VBCs between payers and life sciences are becoming standard practice
Concerns stemming from patients, payers, and legislators over equitable access to medications and the long-term value generated from a drug are creating a paradigm shift in the life sciences industry. Traditional fixed-cost-per-unit models are making way for value-based contracts (VBCs), a change driven by the need for RWE of drug efficacy. While fixed-cost-per-unit models are fundamentally volume-based and not designed to reward drugs that deliver improved patient outcomes, VBCs hold life sciences accountable for their drug’s ability to achieve specific goals in a defined patient population.
An increasing number of payers are seeking value-based contracts over traditional fixed-cost-per-unit models, with 58% of health plans having at least one VBC in place.1 According to a Deloitte survey, VBCs are within the top priorities of more than 75% of the thought leaders polled, with nearly 50% stating VBCs are a top-five priority.2

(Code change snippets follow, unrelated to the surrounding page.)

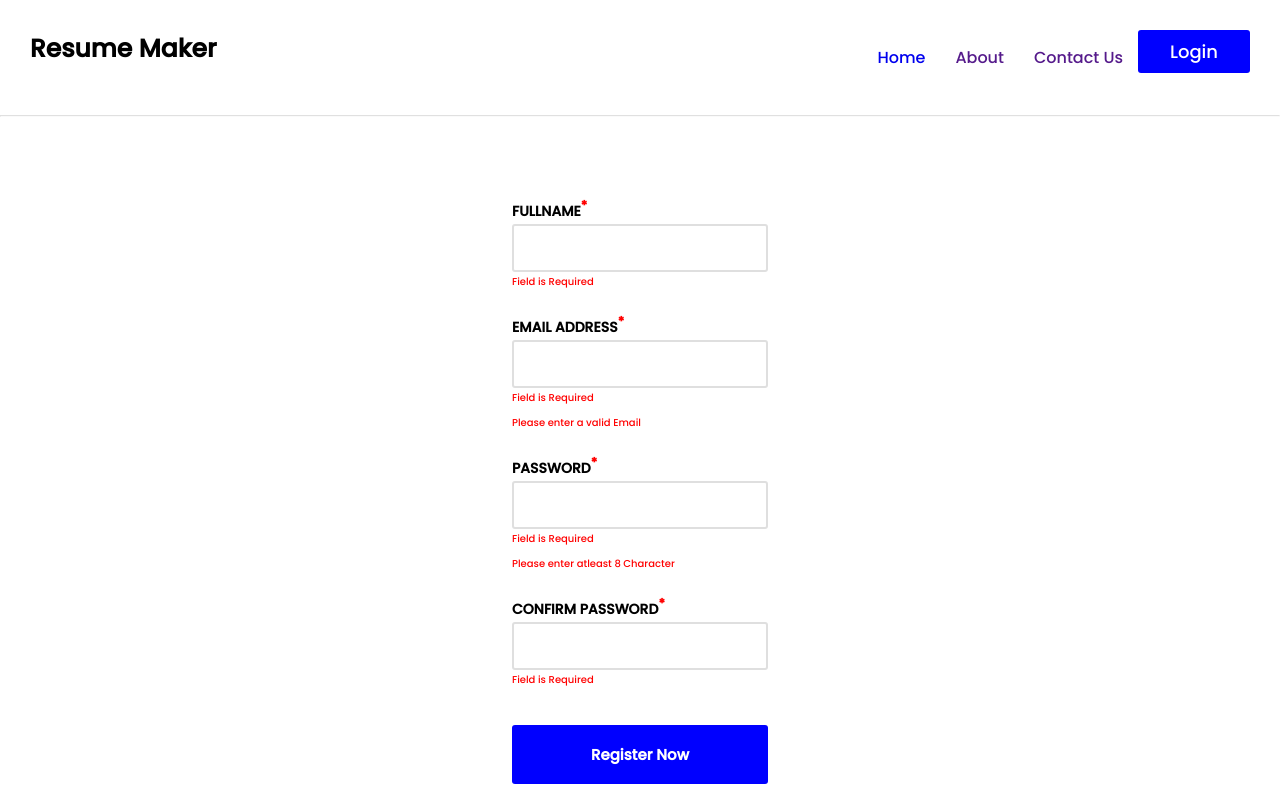
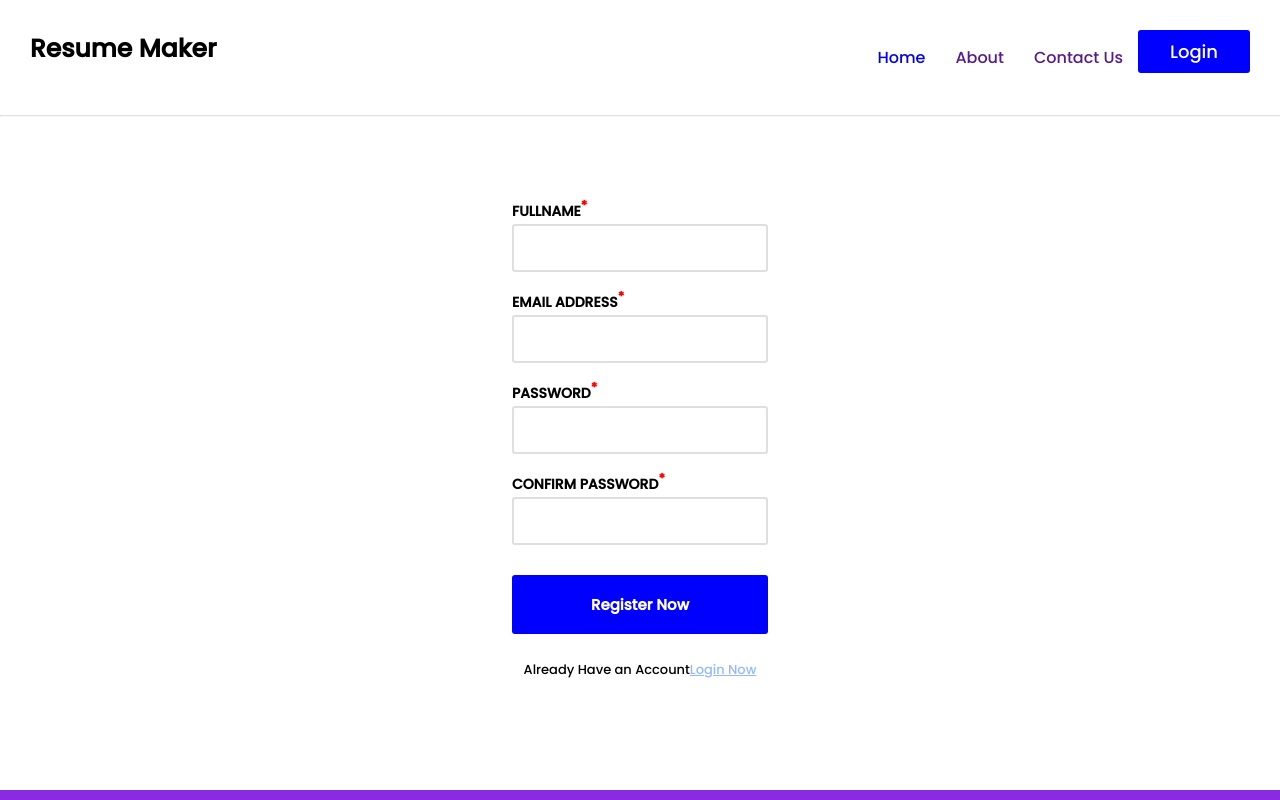
Before and after one commit to KalpeshDongarkar/resumewebproject, an Angular app: page /register in a window 1280 px wide. Built offline with nearby package versions, Linux system fonts and the light colour scheme.

Commit message:
DoneUpdates

```diff
--- a/src/app/Auth/login/login.component.html
+++ b/src/app/Auth/login/login.component.html
@@ -1,6 +1,6 @@
-<form class="container" (ngSubmit)="submit()">
+<form [formGroup]="loginForm" class="container" >
   <label class="form-label"><strong>EMAIL ADDRESS<a style="font-size: 13px;" class="error-label">*</a></strong></label>
-  <input required email class="form-input" type="text" id="email" name="email" ngMode>
+  <input  formControlName="email" class="form-input" type="text" id="email">
   <div>
     <div >
       <label class="error-label">Field is Required</label>
@@ -10,7 +10,7 @@
     </div>
   </div>
   <label class="form-label"><strong>PASSWORD<a style="font-size: 13px;" class="error-label">*</a></strong></label>
-  <input #password="" minlength="8" required class="form-input" type="password" id="pass" name="password" ngModel>
+  <input  formControlName="password" class="form-input" type="password" id="pass">
   <div>
     <div>
       <label class="error-label">Field is Required</label>
--- a/src/app/Auth/login/login.component.ts
+++ b/src/app/Auth/login/login.component.ts
@@ -1,16 +1,29 @@
 import { Component, OnInit } from '@angular/core';
-import { FormsModule ,FormGroup, FormControl } from '@angular/forms';
+import { FormControl, FormGroup, Validators } from '@angular/forms';
 
 @Component({
   selector: 'app-login',
   templateUrl: './login.component.html',
   styleUrls: ['./login.component.css']
 })
-export class LoginComponent {
+export class LoginComponent implements OnInit {
+  loginForm:FormGroup = new FormGroup({
+    email:new FormControl(null,[Validators.email,Validators.required]),
+    password: new FormControl(null,[Validators.required]),
+  });
 
   constructor() { }
-  submit(){
+  ngOnInit(): void {
 
+  }
+  submit() {
+    if (!this.loginForm.valid) {
+      console.log("Invalid form");
+      this.loginForm.reset();
+      return;
+    } else {
+      console.log(JSON.stringify(this.loginForm.value));
+    }
   }
 
 }
--- a/src/app/Auth/reg/reg.component.html
+++ b/src/app/Auth/reg/reg.component.html
@@ -1,13 +1,29 @@
-<form class="container" (ngSubmit)="submit()">
+
+<form [formGroup]="formReg"  class="container">
   <label class="form-label"><strong>FULLNAME<a style="font-size: 13px;" class="error-label">*</a></strong></label>
-  <input required email class="form-input" type="text" id="email" name="email" ngMode>
+  <input formControlName="fullname" required class="form-input" type="text" id="fname">
+  <label class="form-label"><strong>EMAIL ADDRESS<a style="font-size: 13px;" class="error-label">*</a></strong></label>
+  <input formControlName="email" class="form-input" type="text" id="email">
+  <label class="form-label"><strong>PASSWORD<a style="font-size: 13px;" class="error-label">*</a></strong></label>
+  <input  formControlName="password" minlength="8" required class="form-input" type="password" id="pass">
+  <label class="form-label"><strong>CONFIRM PASSWORD<a style="font-size: 13px;" class="error-label">*</a></strong></label>
+  <input  formControlName="cpassword" minlength="8" required class="form-input" type="password" id="conpass">
+  <button class="form-btn" type="submit" (click)="Submit()"><strong>Register Now</strong></button>
+  <div class="alignself div-margin">
+    <label class="wrap lil-text">Already Have an Account<a class="links" routerLink="/login">Login Now</a></label>
+  </div>
+  <br>
+</form>
+<!-- <form class="container" (ngSubmit)="submit()">
+  <label class="form-label"><strong>FULLNAME<a style="font-size: 13px;" class="error-label">*</a></strong></label>
+  <input #fname="ngModel" required class="form-input" type="text" id="fname" name="fullname" ngModel>
   <div>
     <div>
       <label class="error-label">Field is Required</label>
     </div>
   </div>
   <label class="form-label"><strong>EMAIL ADDRESS<a style="font-size: 13px;" class="error-label">*</a></strong></label>
-  <input #password="" minlength="8" required class="form-input" type="password" id="pass" name="password" ngModel>
+  <input required email class="form-input" type="text" id="email" name="email" ngModel>
   <div>
     <div>
       <label class="error-label">Field is Required</label>
@@ -17,7 +33,7 @@
     </div>
   </div>
   <label class="form-label"><strong>PASSWORD<a style="font-size: 13px;" class="error-label">*</a></strong></label>
-  <input required email class="form-input" type="text" id="email" name="email" ngMode>
+  <input #password="ngModel" minlength="8" required class="form-input" type="password" id="pass" name="password" ngModel>
   <div>
     <div>
       <label class="error-label">Field is Required</label>
@@ -26,12 +42,14 @@
       <label class="error-label">Please enter atleast 8 Character</label>
     </div>
   </div>
-  <label class="form-label"><strong>CONFIRM PASSWORD<a style="font-size: 13px;"
-        class="error-label">*</a></strong></label>
-  <input required email class="form-input" type="text" id="email" name="email" ngMode>
+  <label class="form-label"><strong>CONFIRM PASSWORD<a style="font-size: 13px;" class="error-label">*</a></strong></label>
+  <input #confirmpassword="ngModel" minlength="8" required class="form-input" type="password" id="conpass" name="confirmpassword" ngModel>
   <div>
     <div>
       <label class="error-label">Field is Required</label>
+    </div>
+    <div>
+      <label class="error-label">Password does not match</label>
     </div>
   </div>
   <button class="form-btn" type="submit"><strong>Register Now</strong></button>
@@ -40,4 +58,4 @@
     <label class="wrap lil-text">Already Have an Account<a class="links" routerLink="/login">Login Now</a></label>
   </div>
   <br>
-</form>
+</form> -->
--- a/src/app/Auth/reg/reg.component.ts
+++ b/src/app/Auth/reg/reg.component.ts
@@ -1,16 +1,34 @@
 import { Component, OnInit } from '@angular/core';
+import { FormControl, FormGroup, Validators } from '@angular/forms';
 
 @Component({
   selector: 'app-reg',
   templateUrl: './reg.component.html',
   styleUrls: ['./reg.component.css']
 })
-export class RegComponent  {
+export class RegComponent implements OnInit {
+
+  formReg:FormGroup = new FormGroup({
+    fullname: new FormControl(null,[Validators.required]),
+    email:new FormControl(null,[Validators.email,Validators.required]),
+    password: new FormControl(null,[Validators.required]),
+    cpassword: new FormControl(null,[Validators.required])
+  });
 
   constructor() { }
 
+  ngOnInit(): void {
 
-  submit(){
+  }
+
+  Submit(){
+    if (!this.formReg.valid || (this.formReg.controls.password.value != this.formReg.controls.cpassword.value)) {
+      console.log("Invalid form");
+      this.formReg.reset();
+      return;
+    } else {
+      console.log(JSON.stringify(this.formReg.value));
+    }
 
   }
 }
--- a/src/app/app.module.ts
+++ b/src/app/app.module.ts
@@ -6,7 +6,7 @@ import { AppRoutingModule } from './app-routing.module';
 import { AppComponent } from './app.component';
 import { UserdataComponent } from './form/userdata/userdata.component';
 import { HomeComponent } from './main/home/home.component';
-import { FormsModule, FormGroup, FormControl} from '@angular/forms';
+import { FormsModule, FormGroup, FormControl, ReactiveFormsModule} from '@angular/forms';
 import { HttpClientModule } from '@angular/common/http';
 import { LoginComponent } from './Auth/login/login.component';
 import { RegComponent } from './Auth/reg/reg.component';
@@ -23,7 +23,8 @@ import { RegComponent } from './Auth/reg/reg.component';
     BrowserModule,
     HttpClientModule,
     AppRoutingModule,
-    FormsModule
+    FormsModule,
+    ReactiveFormsModule
   ],
   providers: [],
   bootstrap: [AppComponent]
```
Also changed, not shown: src/app/models/userregmodel.js (added).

Even more, value-based contracts between life sciences and payers have made their way into the Medicare and Medicaid landscape. Per Pharmacy Times, “The growing interest in pharmaceutical value-based agreements has also not escaped the attention of the Center of Medicare and Medicaid Services, which has proposed rules that would allow pharma to innovate new value-based models without the constraints of Medicaid best-price rules that previously suppressed this kind of innovation. As a result, pharma company leaders are pushing their organizations to explore value-based contract and program innovation.”3
Digital companions deliver the real-world evidence payers are looking for from life sciences
With value-based contracts between payers and life sciences organizations becoming increasingly widespread, the pressure is on life sciences to deliver what payers are looking for: better insights into patient behaviors and RWE of drug efficacy. That’s where a digital companion is a critical driver of value.
Digital companions deliver a connected, personalized experience for patients. Consistent engagement with the drug leads to better patient outcomes — such as improved medication adherence and fewer hospital and ED visits. For payers, these outcomes translate to increased confidence in patient treatment compliance, long-term cost savings, and assurance in a patient’s readiness for treatment change.
By pairing medications with digital health technology, life sciences can collect the RWE it needs to deliver on value-based contracts, improve trust among payers and payviders, and drive financial returns that increase ROI. Thus, digital companions are giving the life sciences organizations that invest in the technology exactly what they need: competitive advantage in a healthcare market where VBCs are becoming standard practice.
1 Minemyer, (2023). A majority of payers used outcomes-based contracting last year: Survey. Fierce Healthcare.
2 Value-based contracts: Forging the way to impact patient outcomes. Deloitte.
3 Lotano-Saba, L., & Kornhauser, S. (2022). Pharma moves toward value-based contracting. Pharmacy Times.